[Before and after images]

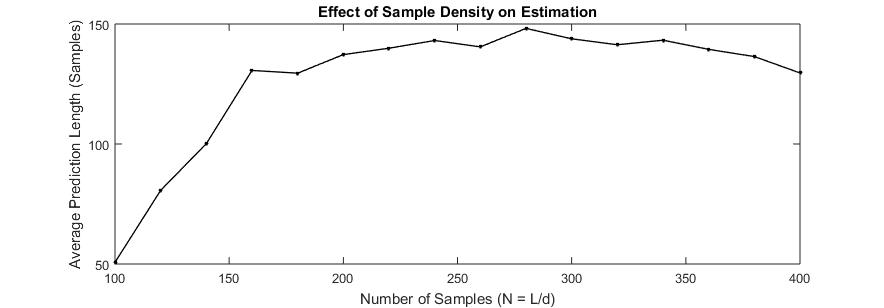
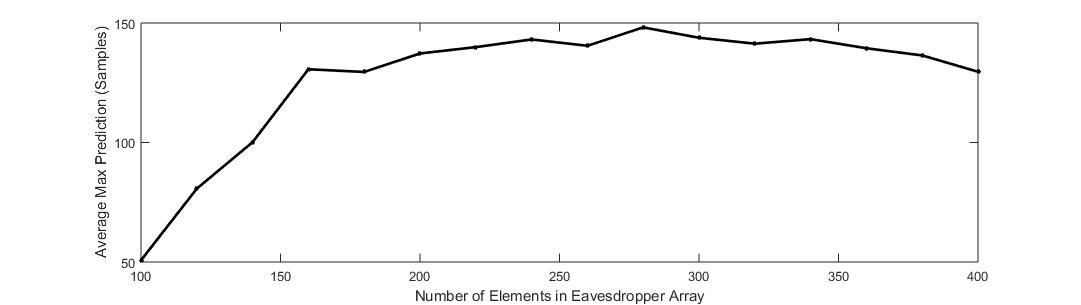
RC 1 for the  paper
Done except for some minor edits. Questions still remain about how the
spacing effects the scenario

diff --git a/PL-Security-Paper.tex b/PL-Security-Paper.tex
@@ -84,7 +84,7 @@ This discussion has provided a lower bound and an upper bound on the mutual info
 %belongs to Eric
 As discussed in Section \ref{mutualinfo}, channel information may persist over distances greater than the correlation length. Therefore, long-range prediction techniques as in \cite{duel-hallen2007} may be applied to predict the channel from spatial samples. Rather than using long-range prediction to predict the channel transfer function ahead temporally as is the typical usage, it is predicted spatially.
 
-It is assumed that the eavesdropper has knowledge of the location of one of the legitimate nodes, and has the ability to take a number of spatial samples along a line in the direction of that node.  Previous literature \cite{duel-hallen2007} has shown that spectral estimation can be applied to a temporal prediction scenario by estimating channel parameters and predicting the channel by constructing a new model of it. In that literature it is shown to be accurate within a Doppler wavelength as long as the channel parameters varied slowly. It is expected that spatial sampling and spectral estimation is a reasonable approach for an eavesdropper to take in estimating the channel at a distance. 
+It is assumed that the eavesdropper has knowledge of the location of one of the legitimate nodes, and has the ability to take a number of spatial samples along a line in the direction of that node.  Previous literature \cite{duel-hallen2007} has shown that spectral estimation can be applied to a temporal prediction scenario by estimating channel parameters and predicting the channel by constructing a new model of it. In experimental implementation with real-world channels, the channel parameters varied slowly enough that this prediction method was accurate within a Doppler wavelength. Therefore, it is a reasonable approach for the eavedropper to reconstruct the channel with parameter estimation using spatial sampling and spectral estimation. 
 
 %In temporal prediction applications, it has been observed that time variation of the amplitudes and frequencies in the sum-of-sinusoids model is on the order of 0.1 seconds \cite{duel-hallen2007}. 
 
@@ -95,9 +95,9 @@ It is assumed that the eavesdropper has knowledge of the location of one of the 
 \end{center}
 \end{figure}
 
-The channel model is shown in Figure \ref{scene}. Alice is the transmitter, and the desired estimation location at Bob. Eve is an array of sample readings taken in line with the listener. Scatterers are represented by the objects between Alice and Bob. It has been observed that most real world channels contain less than 10 large scatterers \cite{duel-hallen2000}. 
+The channel model is shown in Figure \ref{scene}. Alice and Bob are both trancievers. Eve is an eavesdropper sampling array in line with Bob. Scatterers are represented by the objects between Alice and Bob. It has been observed that most real world channels contain less than 10 large scatterers \cite{duel-hallen2000}. 
 
-In the simulation it is assumed that the sender Alice and all the scatterers reside in the far field of the eavesdropper array as well as the desired estimation location. The eavesdropper uses direction of arrival techniques to estimate the amplitudes and spatial frequencies of the scattering paths. Once the eavesdropper estimates the channel parameters, it uses them to reconstruct the channel transfer function. To achieve this an array of samples of length $Md+qd$ is constructed, where $d$ is the spacing between measurements, $M$ is the number of spatial samples, and $q$ is the number of sample lengths ahead the eavesdropper would like to predict. 
+In the simulation it is assumed that the sender Alice and all the scatterers reside in the far field of the eavesdropper array as well as the desired estimation location. The eavesdropper uses direction of arrival techniques to estimate the amplitudes and spatial frequencies of the scattering paths. Once the eavesdropper estimates the channel parameters, it uses them to reconstruct the channel transfer function. To achieve this an array of samples of length $Md$ is constructed, where $d$ is the spacing between measurements, $M$ is the number of spatial samples. The eavesdropper is intending to reconcruct the channel out to a length of $(M+q)d$, where $q$ is the distance between the end of the sampling array and Bob. 
 
 Equation \ref{chan} describes the channel transfer function along the line of eavesdropper samples.
 
@@ -109,22 +109,22 @@ H_m= \sum_{n=1}^N \alpha_n e^{-j(k_n)md}
 
 The solution to the parameter estimation problem can be broken into two parts: estimating the wave numbers $k_n$ , then estimating the complex amplitudes $\alpha_n$. The simulated eavesdropper uses the rootMUSIC algorithm supplied in MATLAB to determine the spatial frequencies of the scattering paths \cite{matlab}. RootMUSIC uses eigenvalue analysis of the channel's correlation matrix to estimate the signal's frequency content. The specific command used takes the sampling results as well as a threshold value which serves to separate the noise subspace from the signal subspace. It then estimates the discrete frequency spectrum, as well as providing the signal power. 
 
-In order to determine complex amplitude we used the method described in \cite{andersen1999}. The spectral estimation algorithm determines the spatial frequency of each scattering path. Constant spatial sampling is used, so (\ref{chan}) is simplified to determine the signal poles $z_n$.
+In order to determine complex amplitude we used the method described in \cite{andersen1999}. The spectral estimation algorithm determines the spatial frequency of each scattering path. Constant spatial sampling is used, so (\ref{chan}) is simplified by substituting the signal poles $z_n$ for the complex exponentials.
 
 \begin{equation}\label{complexamp}
-H_m = \sum_{n=1}^N \alpha_n e^{-j(k_n)md} = \sum_{n=1}^N \alpha_n z_n^m
+h_m = \sum_{n=1}^N \alpha_n e^{-j(k_n)md} = \sum_{n=1}^N \alpha_n z_n^m
 \end{equation}
 
-Based on the estimated values of the signal poles, the complex amplitudes can be derived by solving the following linear equations.
+Based on the estimated values of the signal poles, the complex amplitudes can be derived by solving the following linear equations. $\boldsymbol{A}$ is a Vandermonde matric of signal poles, where the $M^\mathrm{th}$ row contains all the poles raised to the $(M-1)^\mathrm{th}$ power. 
 
 \begin{equation}\label{matrix}
-h = A \alpha
+\mathbf{h} = \mathbf{A \boldsymbol{\alpha}}
 \end{equation}
 
-which is a system of linear equations of complex amplitude $\alpha^T = [\alpha_1, \alpha_2,... ,\alpha_M]$. The estimated complex amplitudes $\hat{\alpha}$ are then found by solving (\ref{matrix}) for $\alpha$ \cite{andersen1999}.
+which is a system of linear equations of complex amplitude $\boldsymbol{\alpha^T} = [\alpha_1, \alpha_2,... ,\alpha_M]$. The estimated complex amplitudes $\hat{\alpha}$ are then found by solving (\ref{matrix}) for $\alpha$ \cite{andersen1999}.
 
 \begin{equation}\label{ahat}
-\hat{\alpha}=(A^HA)^{-1}A^Hh
+\boldsymbol{\hat{\alpha}}=\boldsymbol{(A^HA)^{-1}A^Hh}
 \end{equation}
 
 
@@ -138,9 +138,10 @@ The weakness of using spectral estimation, and rootMUSIC in particular, is the s
 \section{Spatial Long-Range Channel Prediction Simulated Results}\label{simresults}
 %Should we take a baseline average prediction length at default values?
 
-Section \ref{prediction} described the signal estimation process. In this section a Monte Carlo simulation is run to evaluate the maximum estimation distance for the scenario with varying channel parameters. Each variable which shows impact on the estimation outcome is simulated 1000 times. An average is assembled for each swept variable in the Monte Carlo. During each of the 1000 runs the sample number at which the error of the estimation exceeds 5\% is recorded. From a default scenario each parameter is taken over a reasonable span to determine the estimation's sensitivity to that parameter. The resultant average sample values are plotted against each swept parameter. The cramer-rao lower bound presented in \cite{kckpVTC2015} was used to identify suitable parameters for a default simulation scenario.  %insert graphs and refer to them 
+Section \ref{prediction} described the signal estimation process. In this section a Monte Carlo simulation is used to evaluate the average maximum estimation distance for the scenario with varying channel parameters. Each value of each variable which shows impact on the estimation outcome is simulated 1000 times. An average is assembled for each swept variable in the Monte Carlo. During each of the 1000 runs the sample number at which the error of the estimation exceeds 5\% is recorded. This error is computed by assembling an array, which is populated for each sweeping variable by taking the max value of each pass, dividing it by the number of runs, then adding it to the value of that array position. From a default scenario each parameter is taken over a reasonable span to determine the estimation's sensitivity to that parameter. The resultant average sample values are plotted against each swept parameter. The Cram\`er-Rao lower bound presented in \cite{kckpVTC2015} was used to identify suitable parameters for a default simulation scenario.  %insert graphs and refer to them 
 
-For the Monte Carlo simulation tests 7 different variables. $N$, the number of samples taken, $d$ sample spacing in terms of wavelength, $S$ the number of scatterers, $O$ the number of observation snapshots, $P$ the maximum number of sinusoids that make up the rootMUSIC estimate, $T$ the threshhold value used in the rootMUSIC algorithm to seperate the signal and noise subspaces, and the signal-to-noise ratio $SNR$.
+%I changed the letter associations for agreement with earlier math.
+The Monte Carlo simulation tests 7 different variables: $M$ the number of samples taken; $d$ sample spacing in terms of wavelength; $N$ the number of scatterers; $O$ the number of observation snapshots; $P$ the maximum number of sinusoids that make up the rootMUSIC estimate; $T$ the threshhold value used in the rootMUSIC algorithm to seperate the signal and noise subspaces; $SNR$ the signal-to-noise ratio.
 
 %%%REFER TO VTC PAPER: "The CRLB expressions presented in \cite{**vtc**} were used to identify suitable parameters for a default simulation scenario.   ...more details and maybe graphs if we feel like it.  Putting this in its own subsection might be a good idea.
 
@@ -148,65 +149,74 @@ For the Monte Carlo simulation tests 7 different variables. $N$, the number of s
 \begin{figure}[ht!]
 \begin{center}
 \includegraphics[height=2in]{numMeasurements}
-\caption{Data showing the increase of sample desity improving estimation quality, then deteriorating past 300 samples. $L=40$ is the default length for this simulation and $d = 0.3\lambda$ as the default spacing interval}\label{N}
+\caption{Plot showing the increase of samples and array length improving the estimation quality, then deteriorating slightly past 300 samples. $d = 0.3\lambda$ is the default spacing interval}\label{M}
 \end{center}
 \end{figure}
 
-Each variable is tested individually against the default scenario. The figures to follow show the model's sensitivity to these variables. Figure \ref{N} show the number of samples in the eavesdropper's sampling array. This is actually a function of the length of the array over the spacing, $N = L/d$. It is shown that the minimum useful number of measurement points on the array is approximately 150 samples. Values over 300 begin to deteriorate, this is due to the default spacing $d = 0.3$. The sample points become too close compared to the length of the array and the quality of the estimation suffers slightly. 
+Each variable is tested individually against the default scenario. The figures show the model's sensitivity to these variables. Figure \ref{M} shows the number of samples in the eavesdropper's sampling array. It is shown that the quality of the estimation increases significantly up to approximately 160 samples, then levels off. 160 samples with a default spacing of $d = 0.3\lambda$ corresponds to 48$\lambda$. 
 %insert figure 1
 \begin{figure}[ht!]
 \begin{center}
 \includegraphics[height=2in]{wavelengths}
-\caption{Data showing the increased samples spacing with a constant array length. $L=40$ is the default length for this simulation and $N = L/d$ so the number of measurements decreases as the value of $d$ gets larger.}\label{spacing}
+\caption{Plot of the spacing between samples vs. the average maximum prediction length. At default values for the length of the array $L=40$, the spacing reaches an optimal level at $0.45\lamda$ }\label{spacing}
 \end{center}
 \end{figure}
 
-Figure \ref{spacing} is the spacing between measurements. There is a steady increase in the estimation quality of the array as the spacing increases. As explained before, the number of samples in a function of the length of the eavesdropper array and the spacing, so increased spacing reduces the number of samples taken. Reducing the number of samples appears to have little effect on the estimation quality as long as the array length remains constant.
+Figure \ref{spacing} shows the average maximum prediction length vs. spacing between measurements. There is a steady increase in the estimation quality of the array as the spacing increases. As explained before, the number of samples in a function of the length of the eavesdropper array and the spacing, so increased spacing reduces the number of samples taken. Reducing the number of samples appears to have little effect on the estimation quality as long as the array length remains constant.
 %insert fig 2
 \begin{figure}[ht!]
 \begin{center}
 \includegraphics[height=2in]{numScatterers}
-\caption{}\label{Scatter}
+\caption{Plot of scatterers vs. average max prediction length. More than 10 scatterers in the scenario minimizes the effectiveness of the estimation method.}\label{Scatter}
 \end{center}
 \end{figure}
 
-Figure \ref{Scatter} shows the number of scatterers in the scenario. Predictably, additional scattering paths increase the complexity of the estimation problem. With this eavesdropper configuration, there is a steep drop off in the quality of the estimation at 7 scatterers. This is consistent with the behavior predicted in \cite{kckpVTC2015}. 
+Figure \ref{Scatter} shows the number of scatterers in the scenario. Predictably, additional scattering paths increase the complexity of the estimation problem. With this eavesdropper configuration, there is a constant drop-off in the quality of the estimation, with near complete failure at 10 scatterers. This is consistent with the behavior predicted in \cite{kckpVTC2015}. This deterioration can be limited by an increase in SNR. 
 
 \begin{figure}[ht!]
 \begin{center}
-\includegraphics[height=2in]{wavelengths}
-\caption{}\label{SNR}
+\includegraphics[height=2in]{signalToNoise}
+\caption{This plot shows the SNR vs. average prediction length. Signal-to-noise ratio is the most important factor in the effectiveness of the estimation method.}\label{SNR}
 \end{center}
 \end{figure}
 
-Figure \ref{SNR} show an effort to increase the effective SNR of the signal. Averaging multiple observation snapshots of the same channel realization has a great impact on signal quality. Given the ability to take multiple observations the resultant estimation is very accurate. This figure shows that for the default scenario 100 snapshots is sufficient to significantly improve estimation performance. 
+Figure \ref{SNR} shows how increasing signal-to-noise ratio of the sampled signal greatly increases the estimation preformance and extends the averaged maximum prediction length. The default value for the simulations in all other tests was $13db$. Performance of the estimation drastically improves past $24db$, so rthe simulation uses averaged snapshots to increase the SNR.
 
 \begin{figure}[ht!]
 \begin{center}
-\includegraphics[height=2in]{wavelengths}
-\caption{}\label{thresh}
+\includegraphics[height=2in]{numSnapshots}
+\caption{Plot showing the number of snapshots averaged vs. average max prediction length. At 75 snapshots the estimation reaches the end of the sampling array, and by 100 snapshots the estimation is good enough to predict several wavelengths.}\label{snapshot}
 \end{center}
 \end{figure}
 
-Figure \ref{thresh} is a modifier used by the rootMUSIC algorith to separate the signal subspace of the correlation matrix from the noise subspace. 
+Figure \ref{snapshot} shows the effect of one method to increase the effective SNR of the signal. Averaging multiple observation snapshots of the same channel realization has a great impact on signal quality. Given the ability to take multiple observations the resultant estimation is very accurate. This figure shows that for the default scenario 100 snapshots, which is typical for Direction of Arrival applications, is sufficient to significantly improve estimation performance, raising the effective SNR to $33db$. 
 
 \begin{figure}[ht!]
 \begin{center}
-\includegraphics[height=2in]{wavelengths}
-\caption{}\label{sinusoid}
+\includegraphics[height=2in]{musicNoise}
+\caption{Plot showing the noise subspace threshold vs. prediction length. There is a general trend towards better quality of the estimate using higher noise threashold, however the improvement is unpredictable value to value.}\label{thresh}
 \end{center}
 \end{figure}
 
-Figure \ref{sinusoid} shows the number of component sinusoids that make up the MUSIC estimate. This variable is very sensitive to being far more or less than the actual number of sinusoids that make up a signal space. %What can I say about this? Any more than 5 times the number of scatterers and the prediction falls sharply?
+The rootMUSIC algorith uses this value to separate the signal subspace of the correlation matrix from the noise subspace. Eigenvalues below the threshold value $\lambda_{min} *thresh$ are assigned to the noise subspace\cite{matlab}. Figure \ref{thresh} shows the rootMUSIC modifier threshold plotted vs. the average maximum prediction length. %I don't really know what to say here. It's spiky, but I don't really know why 
+
+\begin{figure}[ht!]
+\begin{center}
+\includegraphics[height=2in]{numSinusoids}
+\caption{Plot showing the maximum dimension of the signal subspace vs. average maximum prediction length. This graph show a strong improvement over the first 15 values, then levels out.}\label{sinusoid}
+\end{center}
+\end{figure}
+
+Figure \ref{sinusoid} shows the second modifier value for the rootMUSIC algorithm. This value specifies the maximum dimension of the signal subspace. For the default scenario, a value of 20 is optimal for prediction length.
 %describe the channel simulation (very similar to problem setup from previous section) - what did we assume about the problem geometry - how are the angles distributed? (uniformly) what is f_doppler/f_c?
 
 %find average prediction length and how it varies for different values of $d$ (element spacing in E), $N$ (number of elements in E), and $S$ (number of scatterers) - include figures 
 
 \section{Conclusion}
 
-It can be concluded that by applying long-range prediction to estimate the channel transfer function that an eavesdropper could reconstruct a signal more than a correlation lenth away from the receiver's position.  This indicates that the minimum safe distance for secure key generation based on wireless fading must be reexamined.
+It can be concluded by applying long-range prediction to estimate the channel transfer function that an eavesdropper could reconstruct a signal more than a correlation lenth away from the receiver's position.  This indicates that the minimum safe distance for secure key generation based on wireless fading must be reexamined.
 
-In order to achieve this in the scenario constructed here the eavesdropper must know details about the environment, specifically the location of a transmission node. Besides knowledge, an array of sufficient complexity to conduct this work would have to have a certain degree of complexity. 
+In order to achieve this in the scenario constructed here the eavesdropper must know details about the environment, specifically the location of Bob. Besides knowledge, the eavesdropper would have to posses a sophisticated sampling array and the processing power to conduct the estimation.%what else?
 
 
 %our analysis is potentially pessimistic because we assume the channel parameters don't change within the sampling interval - however, it may be possible to extend the estimation to include both the channel parameters and their first derivatives.  CRLB will increase because it usually increases with additional parameters.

- Exercise instructions
Take the entries above and return only the lines from the one with "of sample desity" to the one with "-Each variable is", both included, unchanged.

- Answer to this task
-\caption{Data showing the increase of sample desity improving estimation quality, then deteriorating past 300 samples. $L=40$ is the default length for this simulation and $d = 0.3\lambda$ as the default spacing interval}\label{N}
+\caption{Plot showing the increase of samples and array length improving the estimation quality, then deteriorating slightly past 300 samples. $d = 0.3\lambda$ is the default spacing interval}\label{M}
 \end{center}
 \end{figure}
 
-Each variable is tested individually against the default scenario. The figures to follow show the model's sensitivity to these variables. Figure \ref{N} show the number of samples in the eavesdropper's sampling array. This is actually a function of the length of the array over the spacing, $N = L/d$. It is shown that the minimum useful number of measurement points on the array is approximately 150 samples. Values over 300 begin to deteriorate, this is due to the default spacing $d = 0.3$. The sample points become too close compared to the length of the array and the quality of the estimation suffers slightly. 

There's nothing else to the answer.